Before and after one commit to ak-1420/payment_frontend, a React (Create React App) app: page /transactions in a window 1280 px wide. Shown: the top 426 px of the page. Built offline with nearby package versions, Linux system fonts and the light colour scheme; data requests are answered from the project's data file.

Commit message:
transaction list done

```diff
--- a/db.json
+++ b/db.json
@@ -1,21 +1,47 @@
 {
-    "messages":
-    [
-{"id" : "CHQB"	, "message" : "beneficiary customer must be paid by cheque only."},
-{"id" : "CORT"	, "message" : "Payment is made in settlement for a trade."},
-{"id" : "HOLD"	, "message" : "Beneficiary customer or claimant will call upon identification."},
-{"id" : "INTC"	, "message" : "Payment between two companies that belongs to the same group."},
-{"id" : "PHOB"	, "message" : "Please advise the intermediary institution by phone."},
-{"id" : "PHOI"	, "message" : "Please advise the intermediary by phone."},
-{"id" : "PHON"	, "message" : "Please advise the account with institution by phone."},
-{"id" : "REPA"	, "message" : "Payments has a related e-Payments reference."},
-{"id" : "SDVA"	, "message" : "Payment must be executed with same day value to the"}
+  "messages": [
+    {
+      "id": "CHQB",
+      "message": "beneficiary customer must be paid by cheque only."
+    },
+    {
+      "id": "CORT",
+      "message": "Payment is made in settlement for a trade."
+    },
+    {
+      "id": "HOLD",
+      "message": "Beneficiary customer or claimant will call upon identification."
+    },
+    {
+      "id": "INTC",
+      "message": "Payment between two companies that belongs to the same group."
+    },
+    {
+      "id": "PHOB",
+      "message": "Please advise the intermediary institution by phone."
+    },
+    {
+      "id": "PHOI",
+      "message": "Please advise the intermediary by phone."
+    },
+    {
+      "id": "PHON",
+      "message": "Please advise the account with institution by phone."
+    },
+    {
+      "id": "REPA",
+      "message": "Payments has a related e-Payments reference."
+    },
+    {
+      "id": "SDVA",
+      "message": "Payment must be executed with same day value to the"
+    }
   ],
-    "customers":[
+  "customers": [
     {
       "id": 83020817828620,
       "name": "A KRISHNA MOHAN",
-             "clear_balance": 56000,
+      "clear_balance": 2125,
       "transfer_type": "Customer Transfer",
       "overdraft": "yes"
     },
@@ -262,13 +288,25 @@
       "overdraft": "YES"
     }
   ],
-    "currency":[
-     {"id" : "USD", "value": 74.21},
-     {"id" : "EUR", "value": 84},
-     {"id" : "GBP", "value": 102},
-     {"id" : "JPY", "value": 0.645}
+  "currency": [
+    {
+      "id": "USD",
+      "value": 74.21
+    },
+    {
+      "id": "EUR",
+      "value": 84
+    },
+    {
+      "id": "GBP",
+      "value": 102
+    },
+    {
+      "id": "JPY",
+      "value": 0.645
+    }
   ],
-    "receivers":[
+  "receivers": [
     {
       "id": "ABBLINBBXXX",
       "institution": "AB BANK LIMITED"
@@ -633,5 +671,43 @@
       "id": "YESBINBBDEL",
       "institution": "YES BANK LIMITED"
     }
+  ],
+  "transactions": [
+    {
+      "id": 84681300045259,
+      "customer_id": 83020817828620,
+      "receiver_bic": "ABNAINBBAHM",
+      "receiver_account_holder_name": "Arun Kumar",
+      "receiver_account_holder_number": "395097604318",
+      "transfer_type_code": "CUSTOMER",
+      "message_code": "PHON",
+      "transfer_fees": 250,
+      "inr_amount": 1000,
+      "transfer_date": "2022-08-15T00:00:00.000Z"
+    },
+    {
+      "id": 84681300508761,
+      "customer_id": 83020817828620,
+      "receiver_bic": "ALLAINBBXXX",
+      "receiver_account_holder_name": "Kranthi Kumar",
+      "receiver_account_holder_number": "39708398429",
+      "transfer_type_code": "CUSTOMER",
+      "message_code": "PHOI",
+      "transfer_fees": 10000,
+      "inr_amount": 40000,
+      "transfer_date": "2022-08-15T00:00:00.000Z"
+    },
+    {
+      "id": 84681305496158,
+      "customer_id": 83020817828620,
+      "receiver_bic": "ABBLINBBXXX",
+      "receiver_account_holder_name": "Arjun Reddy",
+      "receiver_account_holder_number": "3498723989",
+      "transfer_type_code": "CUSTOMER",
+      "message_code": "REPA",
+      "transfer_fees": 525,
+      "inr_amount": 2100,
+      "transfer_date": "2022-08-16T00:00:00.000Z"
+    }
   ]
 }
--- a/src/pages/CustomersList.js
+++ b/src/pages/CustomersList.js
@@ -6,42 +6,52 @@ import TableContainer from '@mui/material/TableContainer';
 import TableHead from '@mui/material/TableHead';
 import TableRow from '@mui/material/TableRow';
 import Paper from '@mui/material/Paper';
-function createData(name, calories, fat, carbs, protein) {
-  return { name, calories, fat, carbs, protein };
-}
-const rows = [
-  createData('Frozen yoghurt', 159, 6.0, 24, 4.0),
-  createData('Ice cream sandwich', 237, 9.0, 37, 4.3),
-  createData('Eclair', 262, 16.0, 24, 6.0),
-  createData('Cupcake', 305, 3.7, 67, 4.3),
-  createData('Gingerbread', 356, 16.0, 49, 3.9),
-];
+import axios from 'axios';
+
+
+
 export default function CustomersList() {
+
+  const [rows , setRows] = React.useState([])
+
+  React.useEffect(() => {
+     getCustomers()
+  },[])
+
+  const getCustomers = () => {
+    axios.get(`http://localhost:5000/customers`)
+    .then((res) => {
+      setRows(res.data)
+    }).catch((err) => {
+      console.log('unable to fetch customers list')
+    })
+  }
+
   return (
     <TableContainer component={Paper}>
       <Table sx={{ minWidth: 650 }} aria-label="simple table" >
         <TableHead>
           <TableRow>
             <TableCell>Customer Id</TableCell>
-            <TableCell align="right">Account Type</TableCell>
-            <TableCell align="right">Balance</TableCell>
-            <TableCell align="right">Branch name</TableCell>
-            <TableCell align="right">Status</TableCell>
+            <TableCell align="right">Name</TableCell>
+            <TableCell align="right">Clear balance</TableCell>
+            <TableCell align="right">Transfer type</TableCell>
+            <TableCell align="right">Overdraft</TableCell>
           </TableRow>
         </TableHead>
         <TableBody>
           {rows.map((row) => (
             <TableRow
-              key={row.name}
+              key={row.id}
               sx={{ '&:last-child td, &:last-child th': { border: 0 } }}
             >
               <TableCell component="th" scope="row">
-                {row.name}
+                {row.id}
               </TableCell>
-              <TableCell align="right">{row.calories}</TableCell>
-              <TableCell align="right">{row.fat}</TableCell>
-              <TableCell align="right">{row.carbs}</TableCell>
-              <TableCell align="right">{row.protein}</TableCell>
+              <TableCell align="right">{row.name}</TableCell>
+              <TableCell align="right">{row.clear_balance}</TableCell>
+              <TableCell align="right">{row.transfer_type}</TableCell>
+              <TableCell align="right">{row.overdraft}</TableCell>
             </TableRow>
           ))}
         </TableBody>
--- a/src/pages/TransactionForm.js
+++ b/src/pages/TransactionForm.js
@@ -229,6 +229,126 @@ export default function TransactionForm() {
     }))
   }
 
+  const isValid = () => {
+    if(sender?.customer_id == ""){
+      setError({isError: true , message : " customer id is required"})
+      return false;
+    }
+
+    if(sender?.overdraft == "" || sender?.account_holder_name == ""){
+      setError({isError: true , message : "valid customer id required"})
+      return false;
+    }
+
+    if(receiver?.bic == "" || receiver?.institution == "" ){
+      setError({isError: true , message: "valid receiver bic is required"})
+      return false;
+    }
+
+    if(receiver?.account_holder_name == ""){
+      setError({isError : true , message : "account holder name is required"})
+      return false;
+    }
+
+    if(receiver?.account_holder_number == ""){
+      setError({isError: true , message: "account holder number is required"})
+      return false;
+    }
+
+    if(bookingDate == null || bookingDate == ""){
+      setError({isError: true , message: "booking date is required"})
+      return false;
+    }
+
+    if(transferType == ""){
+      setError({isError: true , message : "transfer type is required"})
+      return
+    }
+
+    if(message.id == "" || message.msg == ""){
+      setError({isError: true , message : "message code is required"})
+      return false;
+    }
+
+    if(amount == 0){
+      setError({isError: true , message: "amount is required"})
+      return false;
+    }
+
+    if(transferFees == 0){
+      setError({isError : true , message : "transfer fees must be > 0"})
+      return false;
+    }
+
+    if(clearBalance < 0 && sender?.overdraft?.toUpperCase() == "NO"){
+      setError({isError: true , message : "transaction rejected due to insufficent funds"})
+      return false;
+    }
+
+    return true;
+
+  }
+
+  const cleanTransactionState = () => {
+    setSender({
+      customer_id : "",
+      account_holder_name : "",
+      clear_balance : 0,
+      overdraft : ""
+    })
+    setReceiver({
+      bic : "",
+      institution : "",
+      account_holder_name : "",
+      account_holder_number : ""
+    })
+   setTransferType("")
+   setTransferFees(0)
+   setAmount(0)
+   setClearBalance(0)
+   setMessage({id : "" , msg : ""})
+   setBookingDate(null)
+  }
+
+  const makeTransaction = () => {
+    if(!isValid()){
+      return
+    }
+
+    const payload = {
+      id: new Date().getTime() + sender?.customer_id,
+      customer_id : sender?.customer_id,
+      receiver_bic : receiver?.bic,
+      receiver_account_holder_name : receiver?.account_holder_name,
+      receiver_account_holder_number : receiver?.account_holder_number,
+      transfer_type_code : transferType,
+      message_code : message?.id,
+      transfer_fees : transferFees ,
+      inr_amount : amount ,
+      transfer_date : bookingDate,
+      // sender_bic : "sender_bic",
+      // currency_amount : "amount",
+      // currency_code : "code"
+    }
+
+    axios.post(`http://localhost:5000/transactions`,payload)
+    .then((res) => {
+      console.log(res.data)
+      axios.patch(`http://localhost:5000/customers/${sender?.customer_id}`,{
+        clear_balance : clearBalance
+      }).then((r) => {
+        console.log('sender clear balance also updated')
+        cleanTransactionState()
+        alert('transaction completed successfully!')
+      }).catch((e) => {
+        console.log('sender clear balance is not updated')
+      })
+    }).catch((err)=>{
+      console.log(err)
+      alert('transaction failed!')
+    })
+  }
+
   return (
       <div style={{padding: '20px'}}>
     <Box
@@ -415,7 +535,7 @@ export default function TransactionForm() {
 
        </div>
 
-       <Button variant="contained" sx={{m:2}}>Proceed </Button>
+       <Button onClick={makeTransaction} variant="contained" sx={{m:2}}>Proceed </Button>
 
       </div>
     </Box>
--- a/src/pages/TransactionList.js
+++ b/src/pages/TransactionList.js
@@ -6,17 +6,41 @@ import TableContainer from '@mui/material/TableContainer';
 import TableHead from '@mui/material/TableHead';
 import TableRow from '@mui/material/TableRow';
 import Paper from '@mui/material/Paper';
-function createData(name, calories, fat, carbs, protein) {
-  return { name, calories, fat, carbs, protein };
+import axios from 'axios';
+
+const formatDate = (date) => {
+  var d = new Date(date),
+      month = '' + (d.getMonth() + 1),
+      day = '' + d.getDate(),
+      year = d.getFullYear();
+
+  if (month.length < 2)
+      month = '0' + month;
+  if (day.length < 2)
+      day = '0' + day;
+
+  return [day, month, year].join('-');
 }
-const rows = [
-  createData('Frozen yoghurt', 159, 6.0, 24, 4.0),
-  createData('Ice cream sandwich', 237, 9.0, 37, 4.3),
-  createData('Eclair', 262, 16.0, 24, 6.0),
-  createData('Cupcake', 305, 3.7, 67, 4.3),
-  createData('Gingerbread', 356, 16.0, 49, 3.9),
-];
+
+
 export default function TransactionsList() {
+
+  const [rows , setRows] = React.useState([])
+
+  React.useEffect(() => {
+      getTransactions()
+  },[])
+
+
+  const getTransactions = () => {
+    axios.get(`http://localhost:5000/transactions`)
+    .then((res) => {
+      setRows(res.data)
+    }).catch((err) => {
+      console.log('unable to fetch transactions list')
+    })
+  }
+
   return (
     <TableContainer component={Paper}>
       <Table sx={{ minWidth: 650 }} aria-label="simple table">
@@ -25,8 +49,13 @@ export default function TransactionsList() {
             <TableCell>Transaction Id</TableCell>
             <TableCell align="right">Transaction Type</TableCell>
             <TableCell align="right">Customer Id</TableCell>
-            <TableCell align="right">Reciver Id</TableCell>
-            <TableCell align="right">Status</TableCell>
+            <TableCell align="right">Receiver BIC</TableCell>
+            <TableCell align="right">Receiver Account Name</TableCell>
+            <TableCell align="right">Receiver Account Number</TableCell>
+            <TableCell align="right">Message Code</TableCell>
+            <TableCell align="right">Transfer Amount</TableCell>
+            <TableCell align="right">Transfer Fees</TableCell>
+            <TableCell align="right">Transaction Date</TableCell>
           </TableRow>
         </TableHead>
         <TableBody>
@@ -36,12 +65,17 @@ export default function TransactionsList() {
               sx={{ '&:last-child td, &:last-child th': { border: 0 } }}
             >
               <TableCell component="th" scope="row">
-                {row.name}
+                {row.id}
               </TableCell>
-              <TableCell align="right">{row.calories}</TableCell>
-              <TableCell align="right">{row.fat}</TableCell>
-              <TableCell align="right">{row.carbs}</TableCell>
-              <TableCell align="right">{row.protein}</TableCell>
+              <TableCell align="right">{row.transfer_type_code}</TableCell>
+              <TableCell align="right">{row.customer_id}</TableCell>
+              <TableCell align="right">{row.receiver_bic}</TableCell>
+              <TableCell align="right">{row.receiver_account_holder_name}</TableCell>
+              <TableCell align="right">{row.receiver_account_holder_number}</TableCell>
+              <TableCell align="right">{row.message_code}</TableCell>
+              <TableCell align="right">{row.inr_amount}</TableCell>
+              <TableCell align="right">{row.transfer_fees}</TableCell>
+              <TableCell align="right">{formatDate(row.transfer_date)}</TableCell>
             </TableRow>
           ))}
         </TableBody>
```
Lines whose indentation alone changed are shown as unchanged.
────────────────
— Task objective —
Which lines in the records above hold the string "required"? Copy each of them.

— Result below —
+      setError({isError: true , message : " customer id is required"})
+      setError({isError: true , message : "valid customer id required"})
+      setError({isError: true , message: "valid receiver bic is required"})
+      setError({isError : true , message : "account holder name is required"})
+      setError({isError: true , message: "account holder number is required"})
+      setError({isError: true , message: "booking date is required"})
+      setError({isError: true , message : "transfer type is required"})
+      setError({isError: true , message : "message code is required"})
+      setError({isError: true , message: "amount is required"})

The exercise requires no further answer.